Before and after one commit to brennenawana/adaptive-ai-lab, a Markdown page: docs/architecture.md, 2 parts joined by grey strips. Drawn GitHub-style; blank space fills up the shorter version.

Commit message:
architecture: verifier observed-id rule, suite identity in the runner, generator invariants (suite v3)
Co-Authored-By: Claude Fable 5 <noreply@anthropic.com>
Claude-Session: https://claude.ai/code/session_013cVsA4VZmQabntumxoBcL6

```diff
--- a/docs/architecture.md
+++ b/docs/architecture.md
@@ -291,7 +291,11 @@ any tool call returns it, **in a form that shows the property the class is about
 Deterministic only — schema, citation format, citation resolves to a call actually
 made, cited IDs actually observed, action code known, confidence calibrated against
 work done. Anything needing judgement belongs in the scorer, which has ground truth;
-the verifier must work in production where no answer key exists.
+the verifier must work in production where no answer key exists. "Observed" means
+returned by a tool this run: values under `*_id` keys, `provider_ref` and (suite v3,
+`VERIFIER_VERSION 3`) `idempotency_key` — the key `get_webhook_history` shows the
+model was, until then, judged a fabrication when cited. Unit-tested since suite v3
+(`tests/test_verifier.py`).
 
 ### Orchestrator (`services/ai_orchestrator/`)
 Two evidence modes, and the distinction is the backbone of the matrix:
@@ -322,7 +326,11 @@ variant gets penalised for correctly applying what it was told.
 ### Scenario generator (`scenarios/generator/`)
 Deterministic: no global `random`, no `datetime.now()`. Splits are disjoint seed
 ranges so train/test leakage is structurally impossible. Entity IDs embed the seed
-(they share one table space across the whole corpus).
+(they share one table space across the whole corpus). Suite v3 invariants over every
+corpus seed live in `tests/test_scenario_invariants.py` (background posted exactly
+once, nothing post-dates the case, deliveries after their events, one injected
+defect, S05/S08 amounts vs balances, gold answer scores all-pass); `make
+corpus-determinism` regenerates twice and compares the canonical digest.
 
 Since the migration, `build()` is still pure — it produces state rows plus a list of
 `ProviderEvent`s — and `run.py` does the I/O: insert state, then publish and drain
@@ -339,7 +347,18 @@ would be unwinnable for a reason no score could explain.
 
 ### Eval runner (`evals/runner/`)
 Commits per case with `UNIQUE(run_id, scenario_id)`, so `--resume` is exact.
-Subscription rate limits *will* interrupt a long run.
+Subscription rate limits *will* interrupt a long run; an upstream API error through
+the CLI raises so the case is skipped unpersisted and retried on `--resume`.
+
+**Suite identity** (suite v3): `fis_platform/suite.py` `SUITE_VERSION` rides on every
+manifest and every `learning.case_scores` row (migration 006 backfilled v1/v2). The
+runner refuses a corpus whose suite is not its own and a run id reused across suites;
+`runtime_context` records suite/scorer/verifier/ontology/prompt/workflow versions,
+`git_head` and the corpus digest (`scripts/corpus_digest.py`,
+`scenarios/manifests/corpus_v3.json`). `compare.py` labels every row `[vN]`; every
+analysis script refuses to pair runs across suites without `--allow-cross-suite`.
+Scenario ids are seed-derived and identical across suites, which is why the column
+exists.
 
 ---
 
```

★ ★ ★ ★ ★ ★ ★

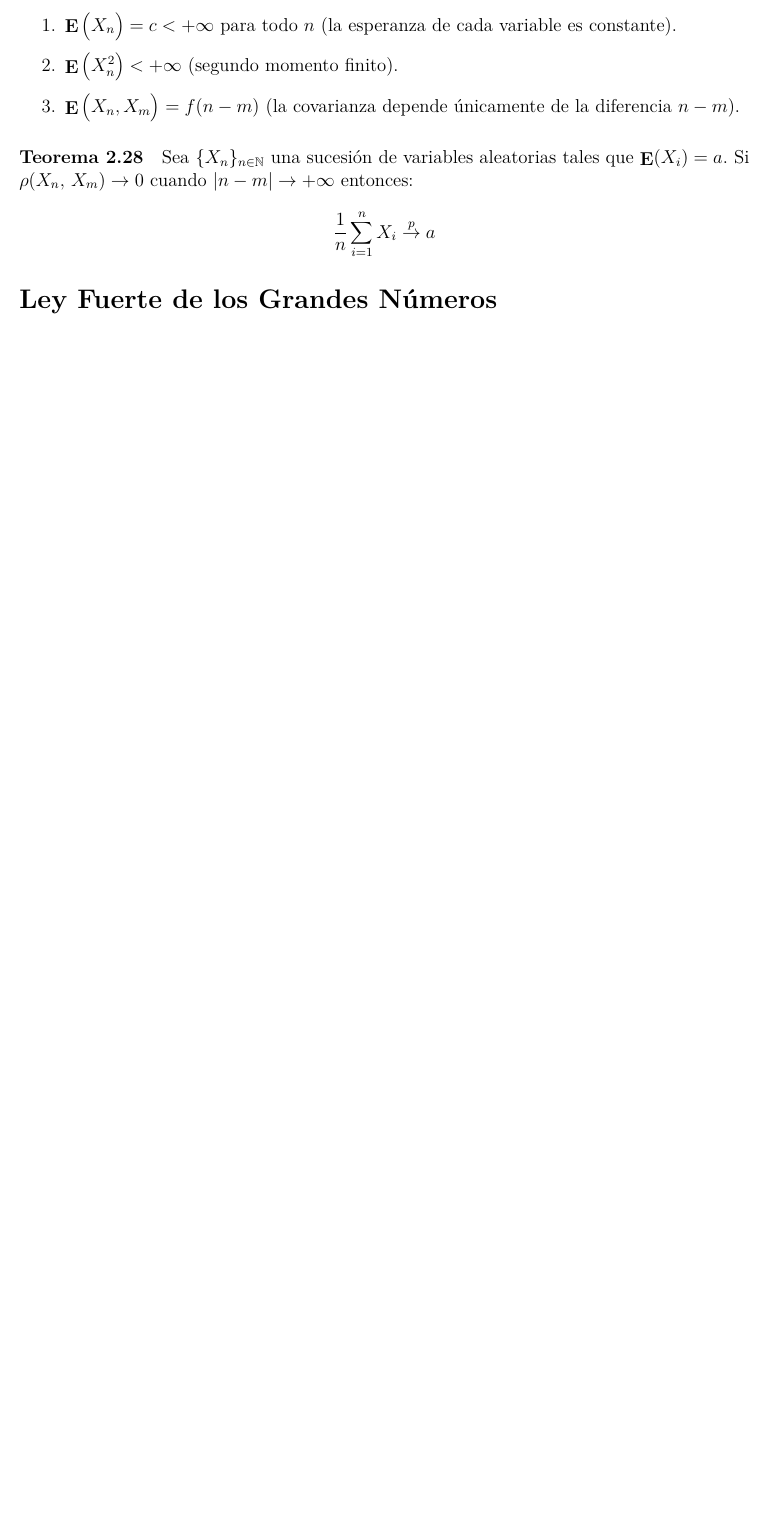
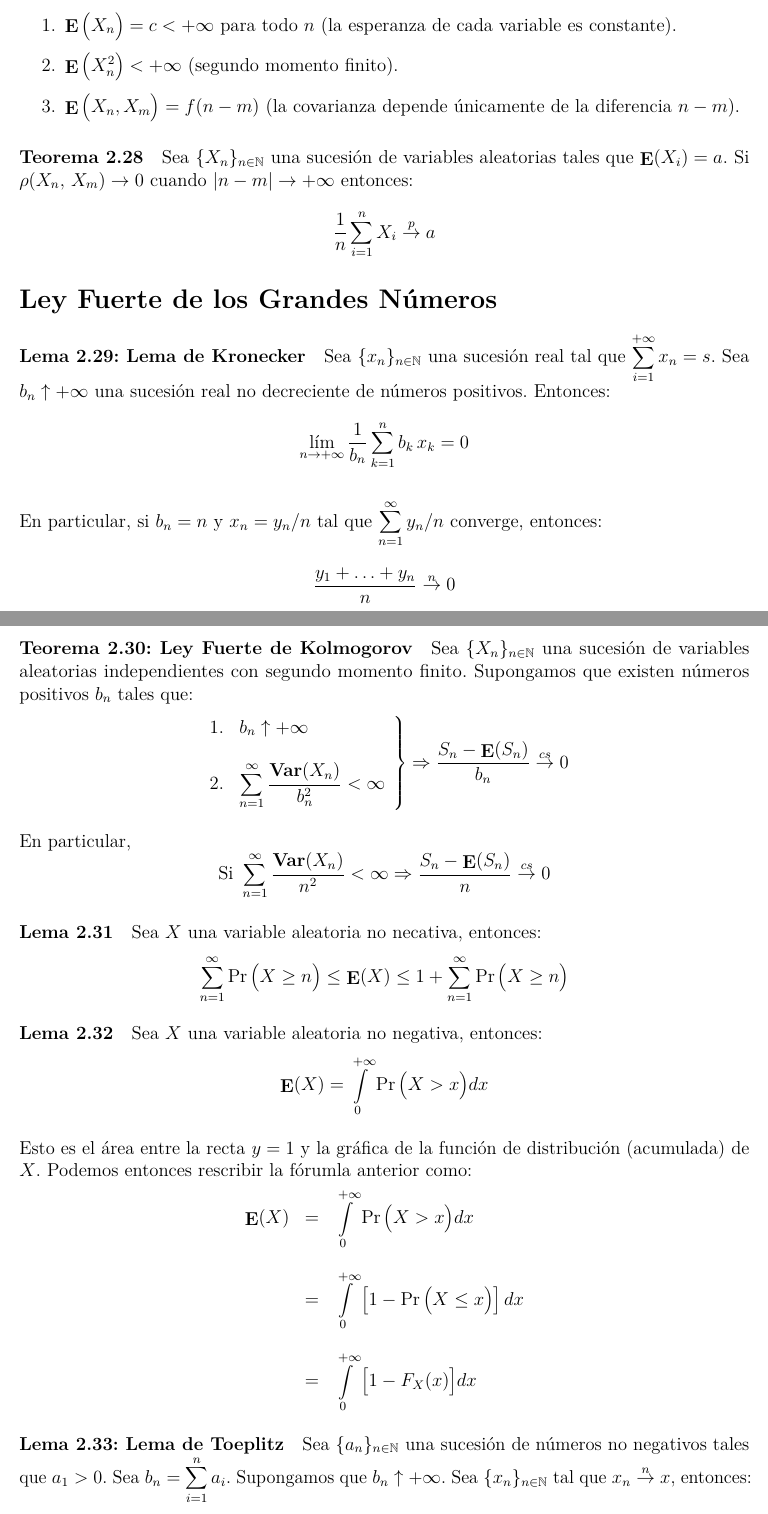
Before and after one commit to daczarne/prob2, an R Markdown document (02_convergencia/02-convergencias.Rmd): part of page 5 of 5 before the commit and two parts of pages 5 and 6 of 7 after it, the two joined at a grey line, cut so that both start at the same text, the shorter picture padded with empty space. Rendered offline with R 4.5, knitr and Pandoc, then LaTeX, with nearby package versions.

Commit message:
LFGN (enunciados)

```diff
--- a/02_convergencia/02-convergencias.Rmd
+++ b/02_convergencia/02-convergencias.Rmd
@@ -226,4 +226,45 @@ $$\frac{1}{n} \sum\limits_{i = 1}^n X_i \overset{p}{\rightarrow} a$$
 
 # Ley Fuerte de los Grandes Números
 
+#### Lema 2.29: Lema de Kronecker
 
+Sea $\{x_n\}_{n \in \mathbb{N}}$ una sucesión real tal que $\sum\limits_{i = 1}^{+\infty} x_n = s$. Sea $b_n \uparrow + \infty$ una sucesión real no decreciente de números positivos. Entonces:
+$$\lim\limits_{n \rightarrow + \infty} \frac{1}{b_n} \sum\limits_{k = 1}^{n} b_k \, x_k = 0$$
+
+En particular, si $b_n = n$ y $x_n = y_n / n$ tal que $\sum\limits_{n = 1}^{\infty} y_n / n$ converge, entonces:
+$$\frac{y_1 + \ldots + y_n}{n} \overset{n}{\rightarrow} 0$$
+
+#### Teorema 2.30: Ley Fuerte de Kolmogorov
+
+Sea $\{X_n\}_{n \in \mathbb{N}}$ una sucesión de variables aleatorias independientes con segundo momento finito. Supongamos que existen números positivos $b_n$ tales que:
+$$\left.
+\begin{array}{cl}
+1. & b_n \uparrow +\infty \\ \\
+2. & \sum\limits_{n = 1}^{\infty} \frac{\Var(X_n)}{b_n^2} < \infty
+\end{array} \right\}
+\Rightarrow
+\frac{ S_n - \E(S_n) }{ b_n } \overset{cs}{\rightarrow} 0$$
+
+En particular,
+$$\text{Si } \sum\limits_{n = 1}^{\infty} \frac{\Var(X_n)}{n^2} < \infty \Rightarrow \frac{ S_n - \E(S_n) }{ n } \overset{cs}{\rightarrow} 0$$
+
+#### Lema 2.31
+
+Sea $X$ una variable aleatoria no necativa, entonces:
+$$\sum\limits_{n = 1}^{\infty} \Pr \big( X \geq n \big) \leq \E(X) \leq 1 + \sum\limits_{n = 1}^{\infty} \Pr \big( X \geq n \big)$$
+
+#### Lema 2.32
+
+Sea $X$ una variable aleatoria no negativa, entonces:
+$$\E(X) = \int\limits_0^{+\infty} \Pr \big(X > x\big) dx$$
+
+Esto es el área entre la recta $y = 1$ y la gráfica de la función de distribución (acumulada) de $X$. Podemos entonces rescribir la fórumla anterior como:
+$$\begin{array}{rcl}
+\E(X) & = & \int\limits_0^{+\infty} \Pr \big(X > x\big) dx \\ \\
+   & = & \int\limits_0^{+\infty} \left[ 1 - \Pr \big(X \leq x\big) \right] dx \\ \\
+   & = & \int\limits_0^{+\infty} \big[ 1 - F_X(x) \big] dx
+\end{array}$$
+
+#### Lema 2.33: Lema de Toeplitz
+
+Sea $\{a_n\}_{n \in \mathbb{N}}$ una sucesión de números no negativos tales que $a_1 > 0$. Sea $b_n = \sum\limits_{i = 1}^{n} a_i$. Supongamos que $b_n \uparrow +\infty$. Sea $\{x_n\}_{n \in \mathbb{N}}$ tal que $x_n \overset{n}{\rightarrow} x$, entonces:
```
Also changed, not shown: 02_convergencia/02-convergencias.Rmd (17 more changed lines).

★ ★ ★ ★ ★ ★ ★

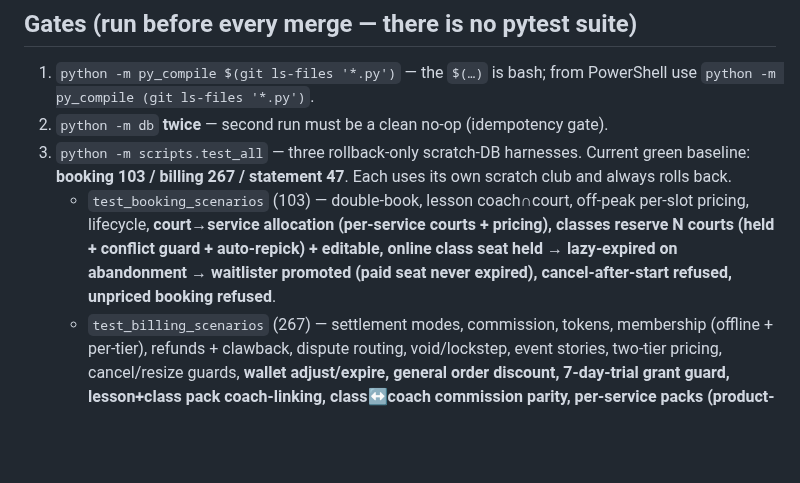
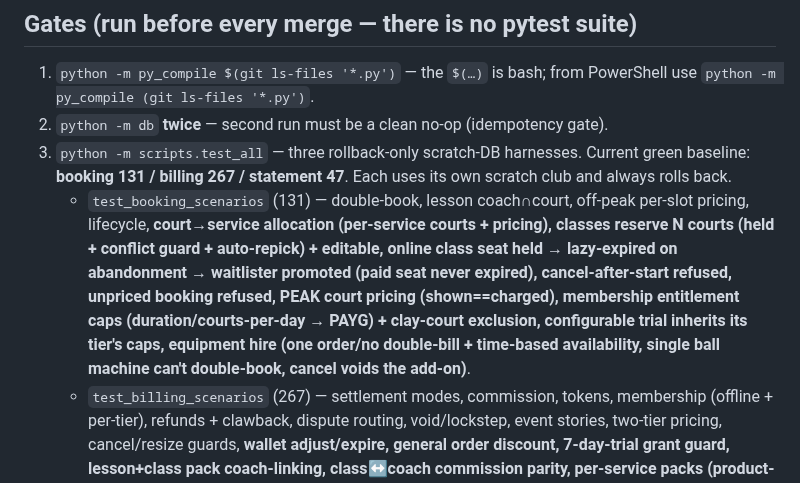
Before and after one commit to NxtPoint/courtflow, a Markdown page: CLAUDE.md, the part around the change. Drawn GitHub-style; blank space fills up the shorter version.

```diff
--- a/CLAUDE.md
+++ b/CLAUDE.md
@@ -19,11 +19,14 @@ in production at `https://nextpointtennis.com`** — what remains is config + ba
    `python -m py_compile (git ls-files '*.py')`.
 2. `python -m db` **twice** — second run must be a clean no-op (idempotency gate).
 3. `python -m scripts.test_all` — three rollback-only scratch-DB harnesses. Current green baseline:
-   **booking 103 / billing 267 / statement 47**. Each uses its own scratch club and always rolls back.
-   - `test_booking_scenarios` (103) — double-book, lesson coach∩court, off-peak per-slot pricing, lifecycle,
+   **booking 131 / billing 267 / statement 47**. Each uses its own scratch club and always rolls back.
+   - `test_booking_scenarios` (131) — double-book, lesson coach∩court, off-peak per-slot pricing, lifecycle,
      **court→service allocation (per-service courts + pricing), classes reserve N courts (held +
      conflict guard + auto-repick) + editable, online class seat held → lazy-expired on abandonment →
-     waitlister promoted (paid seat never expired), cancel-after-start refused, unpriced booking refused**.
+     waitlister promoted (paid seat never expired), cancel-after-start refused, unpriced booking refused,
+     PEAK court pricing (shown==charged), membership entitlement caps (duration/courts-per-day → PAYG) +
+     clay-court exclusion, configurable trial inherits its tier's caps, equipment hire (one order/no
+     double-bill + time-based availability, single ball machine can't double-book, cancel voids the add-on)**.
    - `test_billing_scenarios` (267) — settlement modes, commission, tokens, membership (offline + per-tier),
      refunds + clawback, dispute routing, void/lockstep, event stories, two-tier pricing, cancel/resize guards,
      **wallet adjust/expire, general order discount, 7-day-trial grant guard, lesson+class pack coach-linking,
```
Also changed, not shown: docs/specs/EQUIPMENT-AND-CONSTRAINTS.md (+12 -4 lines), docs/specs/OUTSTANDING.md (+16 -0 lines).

★ ★ ★ ★ ★ ★ ★

Write down every line of the data above that includes the string "Lema".

+#### Lema 2.29: Lema de Kronecker
+#### Lema 2.31
+#### Lema 2.32
+#### Lema 2.33: Lema de Toeplitz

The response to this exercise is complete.